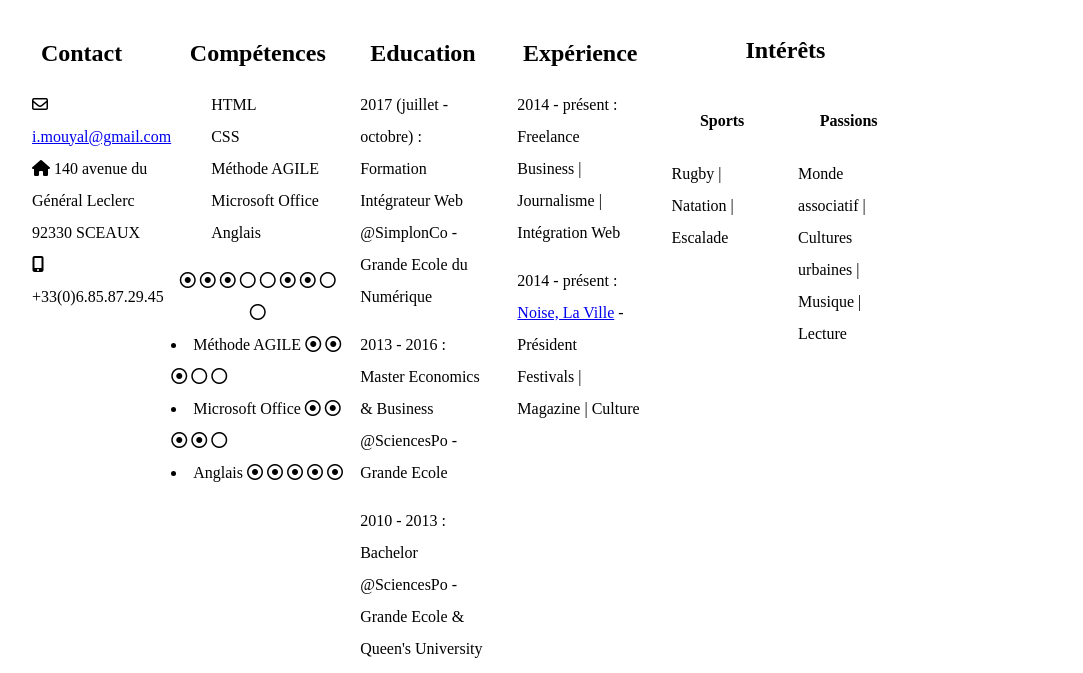
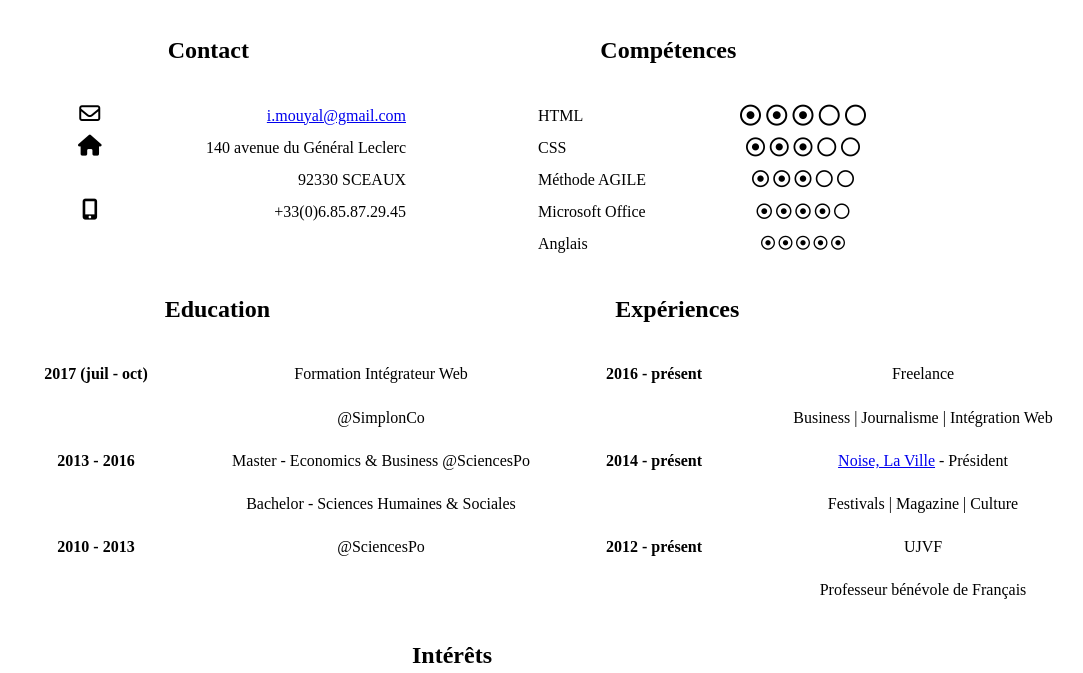
Before and after one commit to IlanMouy/CV, a plain HTML site: page index.html in a window 1280 px wide. Shown: the part 117-790 px from the top of the page, without its empty margins (188-1271 px from the left). Drawn offline with Linux system fonts and the light colour scheme.

Commit message:
alignement Ok

```diff
--- a/CSS/style.css
+++ b/CSS/style.css
@@ -1,7 +1,8 @@
 body {
   box-sizing: border-box;
   text-align: center;
-  margin: 30px 180px 10px
+  margin: 30px 180px 10px;
+  max-width: 100%
 }
 
 h1,h2 {
@@ -12,24 +13,101 @@ h1,h2 {
 h3,p,li{
   font-family: "Slabo";
   font-weight: normal;
-  text-align: left;
+
 }
 
 ul {
   list-style: none;
 }
-.right{
-  text-align: right;}
-
 
 section {
   line-height: 2em;
 }
 
-div {
+.concon {
   display: flex;
-  justify-content: space-around;}
+  justify-content: space-around;
+}
 
-div section{
+.text2 {
+  text-align: left;
+}
+.text1 {
+  text-align: right;
+}
+
+.contactskills {
+  display: flex;
+  flex-flow: row wrap;
+  justify-content: space-around;
+}
+
+.contact,.skills {
   flex-basis: 40%;
+  display: flex;
+  flex-flow: row wrap;
+  justify-content: space-between;
 }
+
+#icon {
+  font-size: 21px;
+}
+/*Changements des tailles de dots*/
+div.icon:nth-child(2) > ul:nth-child(1) > li:nth-child(1) {
+    font-size:21px;
+}
+div.icon:nth-child(2) > ul:nth-child(1) > li:nth-child(2) {
+    font-size:19px;
+}
+div.icon:nth-child(2) > ul:nth-child(1) > li:nth-child(3) {
+    font-size:17px;
+}
+div.icon:nth-child(2) > ul:nth-child(1) > li:nth-child(4) {
+    font-size:15.5px;
+}
+
+div.icon:nth-child(2) > ul:nth-child(1) > li:nth-child(5) {
+    font-size:14px;
+}
+
+
+.edexp{
+  display: flex;
+  justify-content: space-around;
+}
+
+.educexp {
+  display: flex;
+  flex-flow: row;
+  justify-content: space-between;
+}
+.educ,.exp {
+  flex-basis: 48%;
+  display: flex;
+  flex-flow: row;
+  justify-content: center;
+  margin: -6px;
+}
+
+
+.form {
+  width: 390px;
+}
+
+.educexp ul{
+  line-height: 2.7em;
+}
+
+.dates {
+  width: 180px;
+}
+.dates li{
+  font-weight: 600;
+}
+.exps {
+  width: 358px;
+}
+.interets {
+  display: flex;
+  justify-content: space-around;
+}
--- a/index.html
+++ b/index.html
@@ -16,22 +16,30 @@
         <h2>Junior Intégrateur Web</h2>
       </section>
     </header>
-    <!-- Partie contact et skills  -->
+    <div class="concon">
+      <h2>Contact</h2>
+      <h2>Compétences</h2>
+    </div>
     <div class="contactskills">
-      <!-- <section class="contactskillss"> -->
       <section class="contact">
-        <h2>Contact</h2>
-        <!-- </section>
-        <section class="contactinfo"> -->
+        <div class="icon img">
           <ul>
-          <li><i class="fa fa-envelope-o" aria-hidden="true" id="icon"></i>    <a href="mailto:i.moouyal@gmail.com">i.mouyal@gmail.com </a></li>
-          <li><i class="fa fa-home" aria-hidden="true"id="icon"></i>  140 avenue du Général Leclerc <br/> 92330 SCEAUX</li>
-          <li><i class="fa fa-mobile" aria-hidden="true"></i> +33(0)6.85.87.29.45</li>
+            <li><i class="fa fa-envelope-o" aria-hidden="true" id="icon"></i></li>
+            <li><i class="fa fa-home" aria-hidden="true"id="icon"></i></li>
+            <br/>
+            <li><i class="fa fa-mobile" aria-hidden="true" id="icon"></i></li>
           </ul>
+        </div>
+        <div class="text text1">
+          <ul>
+            <li><a href="mailto:i.moouyal@gmail.com">i.mouyal@gmail.com </a></li>
+            <li>140 avenue du Général Leclerc<br/> 92330 SCEAUX</li>
+            <li>+33(0)6.85.87.29.45</li>
+          </ul>
+        </div>
       </section>
       <section class="skills">
-        <h2>Compétences</h2>
-        <section class="skillinfo">
+        <div class="text text2">
           <ul>
             <li>HTML</li>
             <li>CSS</li>
@@ -39,73 +47,94 @@
             <li>Microsoft Office</li>
             <li>Anglais</li>
           </ul>
+        </div>
+        <div class="icon dots">
           <ul>
-
-        </ul>
-
-
-
-
-            <i class="fa fa-dot-circle-o" aria-hidden="true"></i>
+            <li><i class="fa fa-dot-circle-o" aria-hidden="true"></i>
               <i class="fa fa-dot-circle-o" aria-hidden="true"></i>
               <i class="fa fa-dot-circle-o" aria-hidden="true"></i>
               <i class="fa fa-circle-o" aria-hidden="true"></i>
               <i class="fa fa-circle-o" aria-hidden="true"></i></li>
-
+              <li><i class="fa fa-dot-circle-o" aria-hidden="true"></i>
                 <i class="fa fa-dot-circle-o" aria-hidden="true"></i>
                 <i class="fa fa-dot-circle-o" aria-hidden="true"></i>
                 <i class="fa fa-circle-o" aria-hidden="true"></i>
                 <i class="fa fa-circle-o" aria-hidden="true"></i></li>
-                <li>Méthode AGILE <i class="fa fa-dot-circle-o" aria-hidden="true"></i>
+                <!-- <li>Méthode AGILE <i class="fa fa-dot-circle-o" aria-hidden="true"></i> -->
+                <li><i class="fa fa-dot-circle-o" aria-hidden="true"></i>
                   <i class="fa fa-dot-circle-o" aria-hidden="true"></i>
                   <i class="fa fa-dot-circle-o" aria-hidden="true"></i>
                   <i class="fa fa-circle-o" aria-hidden="true"></i>
                   <i class="fa fa-circle-o" aria-hidden="true"></i></li>
-                  <li> Microsoft Office <i class="fa fa-dot-circle-o" aria-hidden="true"></i>
+                  <!-- <li> Microsoft Office <i class="fa fa-dot-circle-o" aria-hidden="true"></i> -->
+                  <li><i class="fa fa-dot-circle-o" aria-hidden="true"></i>
                     <i class="fa fa-dot-circle-o" aria-hidden="true"></i>
                     <i class="fa fa-dot-circle-o" aria-hidden="true"></i>
                     <i class="fa fa-dot-circle-o" aria-hidden="true"></i>
                     <i class="fa fa-circle-o" aria-hidden="true"></i></li>
-                    <li>Anglais <i class="fa fa-dot-circle-o" aria-hidden="true"></i>
+                    <!-- <li>Anglais <i class="fa fa-dot-circle-o" aria-hidden="true"></i> -->
+                    <li> <i class="fa fa-dot-circle-o" aria-hidden="true"></i>
                       <i class="fa fa-dot-circle-o" aria-hidden="true"></i>
                       <i class="fa fa-dot-circle-o" aria-hidden="true"></i>
                       <i class="fa fa-dot-circle-o" aria-hidden="true"></i>
                       <i class="fa fa-dot-circle-o" aria-hidden="true"></i> </i></li>
                     </ul>
+                  </div>
                 </section>
-                  </section
               </div>
               <!-- Partie sur l'éducation et l'expérience -->
+              <div class="edexp">
+                <h2>Education</h2>
+                <h2>Expériences</h2>
+              </div>
               <div class="educexp">
                 <section class="educ">
-                    <h2>Education</h2>
-                    <!-- </section>
-                    <section class="educ"> -->
-                    <p> 2017 (juillet - octobre) : Formation Intégrateur Web </br>
-                      @SimplonCo - Grande Ecole du Numérique</p>
-                      <p> 2013 - 2016 : Master Economics & Business </br>
-                        @SciencesPo - Grande Ecole </p>
-                        <p> 2010 - 2013 : Bachelor </br>
-                          @SciencesPo - Grande Ecole & Queen's University (Canada) </p>
+                  <div class="dates">
+                    <ul>
+                      <li>2017 (juil - oct)</li>
+                      <li></br></li>
+                      <li>2013 - 2016</li>
+                      <li></br></li>
+                      <li>2010 - 2013</li>
+                    </ul>
+                  </div>
+                  <div class="form">
+                    <ul>
+                      <li>Formation Intégrateur Web<br/>@SimplonCo</li>
+                      <li>Master - Economics & Business @SciencesPo</li>
+                      <li>Bachelor - Sciences Humaines & Sociales @SciencesPo</li>
+                    </ul>
+                  </div>
                 </section>
                 <section class="exp">
-                          <h2>Expérience</h2>
-                          <!-- </section>
-                          <section class="exp"> -->
-                          <p> 2014 - présent : Freelance <br/> Business | Journalisme | Intégration Web </p>
-                          <p> 2014 - présent : <a href="https://www.noise-laville.fr">Noise, La Ville</a> - Président <br/> Festivals | Magazine | Culture</p>
+                  <div class="dates">
+                    <ul>
+                      <li>2016 - présent</li>
+                      <li></br></li>
+                      <li>2014 - présent</li>
+                      <li></br></li>
+                      <li>2012 - présent</li>
+                    </ul>
+                  </div>
+                  <div class="exps">
+                    <ul>
+                      <li>Freelance<span><br/></span>Business | Journalisme | Intégration Web</li>
+                      <li><span><a href="https://www.noise-laville.fr">Noise, La Ville</a> - Président</span><br/>
+                        <span>Festivals | Magazine | Culture</span></li>
+                        <li><span>UJVF</span><br/><span>Professeur bénévole de Français</span></li>
+                      </ul>
+                    </div>
                   </section>
-                        <!-- Partie sur les intérêts  -->
                 </div>
-                      <span>  <h2>Intérêts</h2>
+                  <h2>Intérêts</h2>
                   <div class="interets">
                     <section class="sports">
-                            <h4>Sports</h4>
+                      <h3><strong>Sports</h3>
                       <p> Rugby | Natation | Escalade </p> </br>
                     </section>
                     <section class="passions">
-                            <h4>Passions</h4>
-                            <p>Monde associatif | Cultures urbaines | Musique | Lecture</p>
+                      <h3> <strong>Passions</h3>
+                      <p>Monde associatif | Cultures urbaines<br/>Musique | Lecture</p>
                     </section>
                   </section>
                 </div>
```
Lines whose indentation alone changed are shown as unchanged.
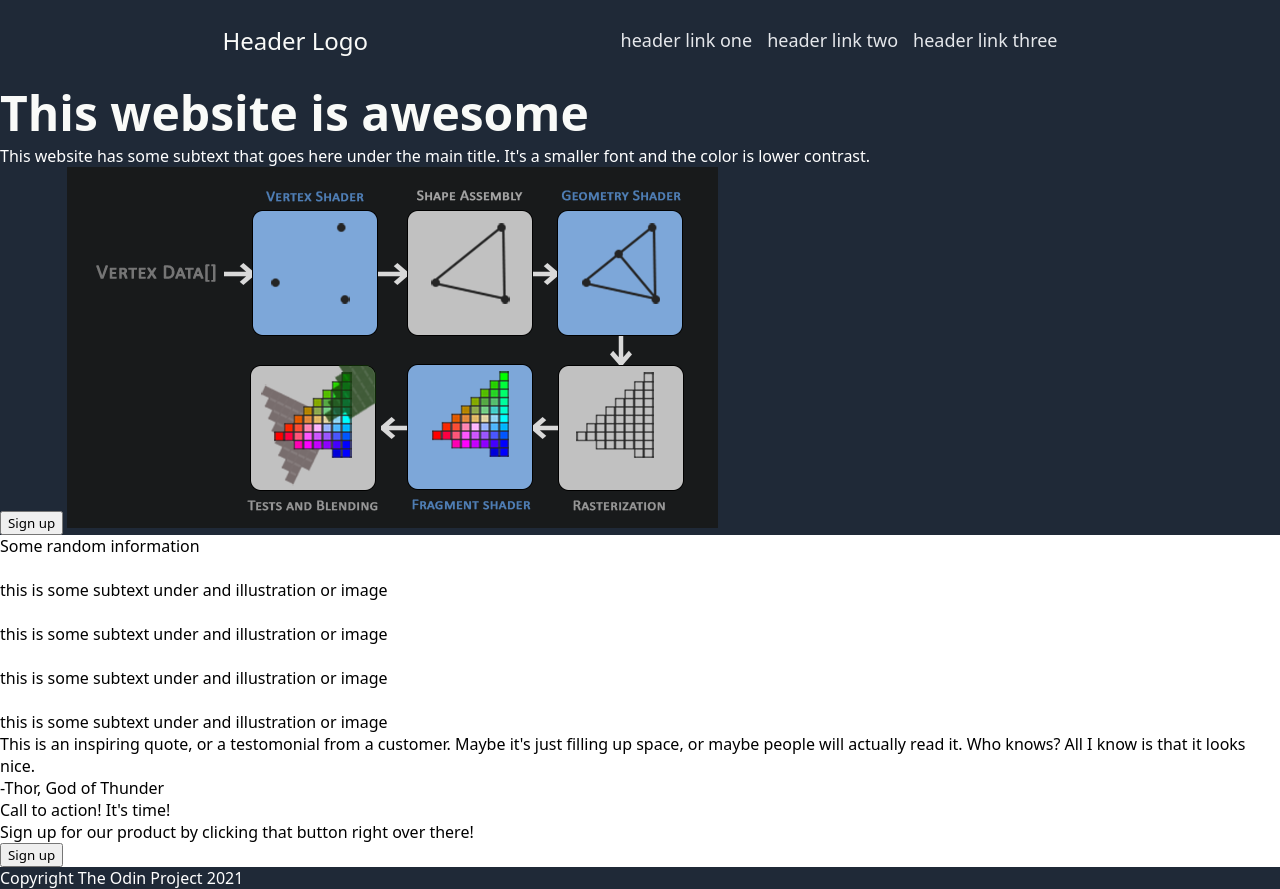
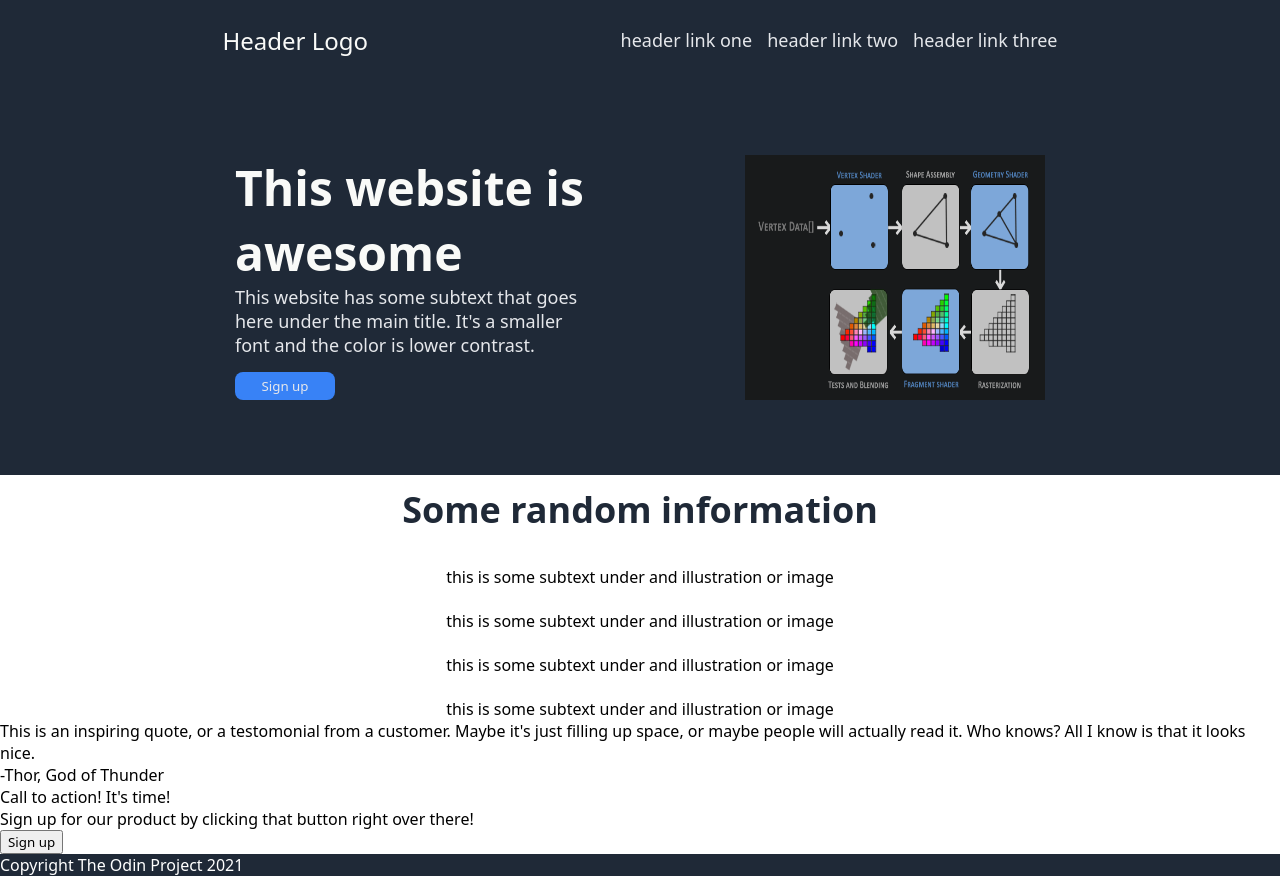
Before and after one commit to Zach1281/landing_page, a plain HTML site: page index.html in a window 1280 px wide. Drawn offline with Linux system fonts and the light colour scheme.

Commit message:
Finish hero section of page

```diff
--- a/index.html
+++ b/index.html
@@ -19,6 +19,7 @@
                     </ul>
                 </div>
                 <div class="content">
+                    <div class="text-button">
                         <div class="title">
                             This website is awesome
                         </div>
@@ -26,6 +27,7 @@
                             This website has some subtext that goes here under the main title. It's a smaller font and the color is lower contrast.
                         </div>
                         <button class="sign-up">Sign up</button>
+                    </div>
                     <img src="/images/rendering_pipeline.png" alt="Graphics Rendering Pipeline">
                 </div>
             </div>
--- a/style.css
+++ b/style.css
@@ -39,8 +39,58 @@ ul {
     display: flex;
 }
 
+
+
 .hero .title {
     font-size: 48px;
     font-weight: 900;
     color: #F9FAF8;
 }
+
+.hero .content {
+    display: flex;
+    justify-content: space-evenly;
+    padding: 75px;
+}
+
+.text-button {
+    display: flex;
+    flex-direction: column;
+}
+
+.hero .content .text-button {
+    max-width: 350px;
+}
+
+.hero .content .subtext {
+    color: #E5E7EB;
+    font-size: 18px;
+}
+
+.hero .content button {
+    max-width: 100px;
+    background-color: #3882F6;
+    margin-top: 15px;
+    border: none;
+    color: #E5E7EB;
+    border-radius: 8px;
+    padding: 5px;
+}
+
+.hero .content img {
+    max-width: 300px;
+}
+
+.information {
+    display: flex;
+    flex-direction: column;
+    justify-self: center;
+    align-items: center;
+}
+
+.information .title {
+    color: #1F2937;
+    font-size: 36px;
+    font-weight: 900;
+    padding: 10px;
+}
```
Lines whose indentation alone changed are shown as unchanged.
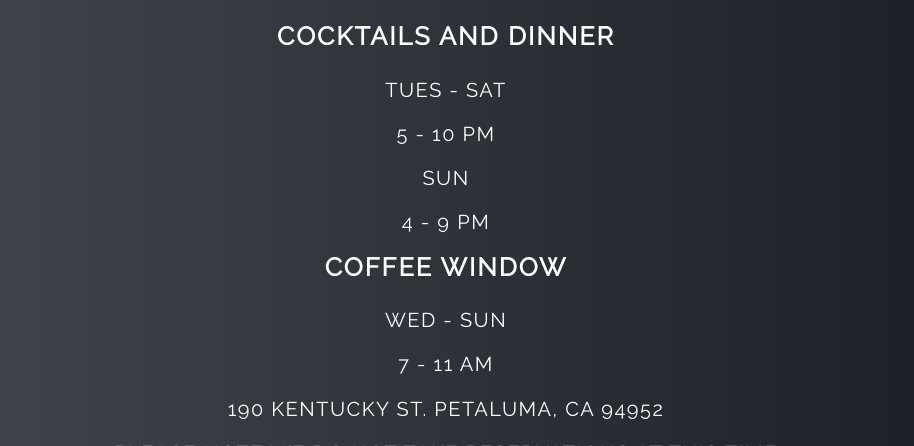
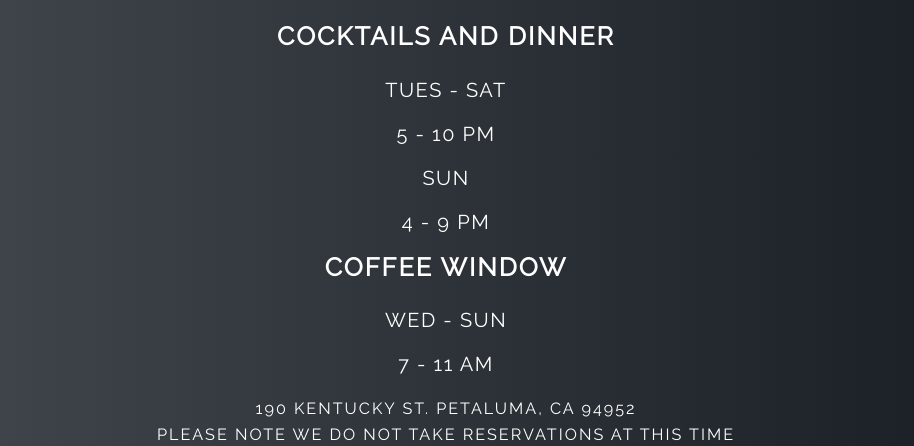
Before and after one commit to osogrizz/whisper-sisters, a Gatsby site: page / in a window 1280 px wide. Shown: the part 354-800 px from the top of the page, without its empty margins (194-1108 px from the left). Built offline with nearby package versions, Linux system fonts and the light colour scheme; Gatsby itself is replaced by a stand-in of ours.

Commit message:
Added important to classes.

```diff
--- a/src/components/layout.css
+++ b/src/components/layout.css
@@ -12,10 +12,10 @@ body {
 }
 
 .info-two {
-  font-size: 0.9rem;
-  padding: 0;
-  margin: 0;
-  letter-spacing: 2px;
+  font-size: 0.9rem !important;
+  padding: 0 !important;
+  margin: 0 !important;
+  letter-spacing: 2px !important;
 }
 
 .coffee-text {
```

• **REQUIRED ACTION**
Find the number of lines in the records that contain "size", and write that number only.

• **RESPONSE FOR THIS EXERCISE**
11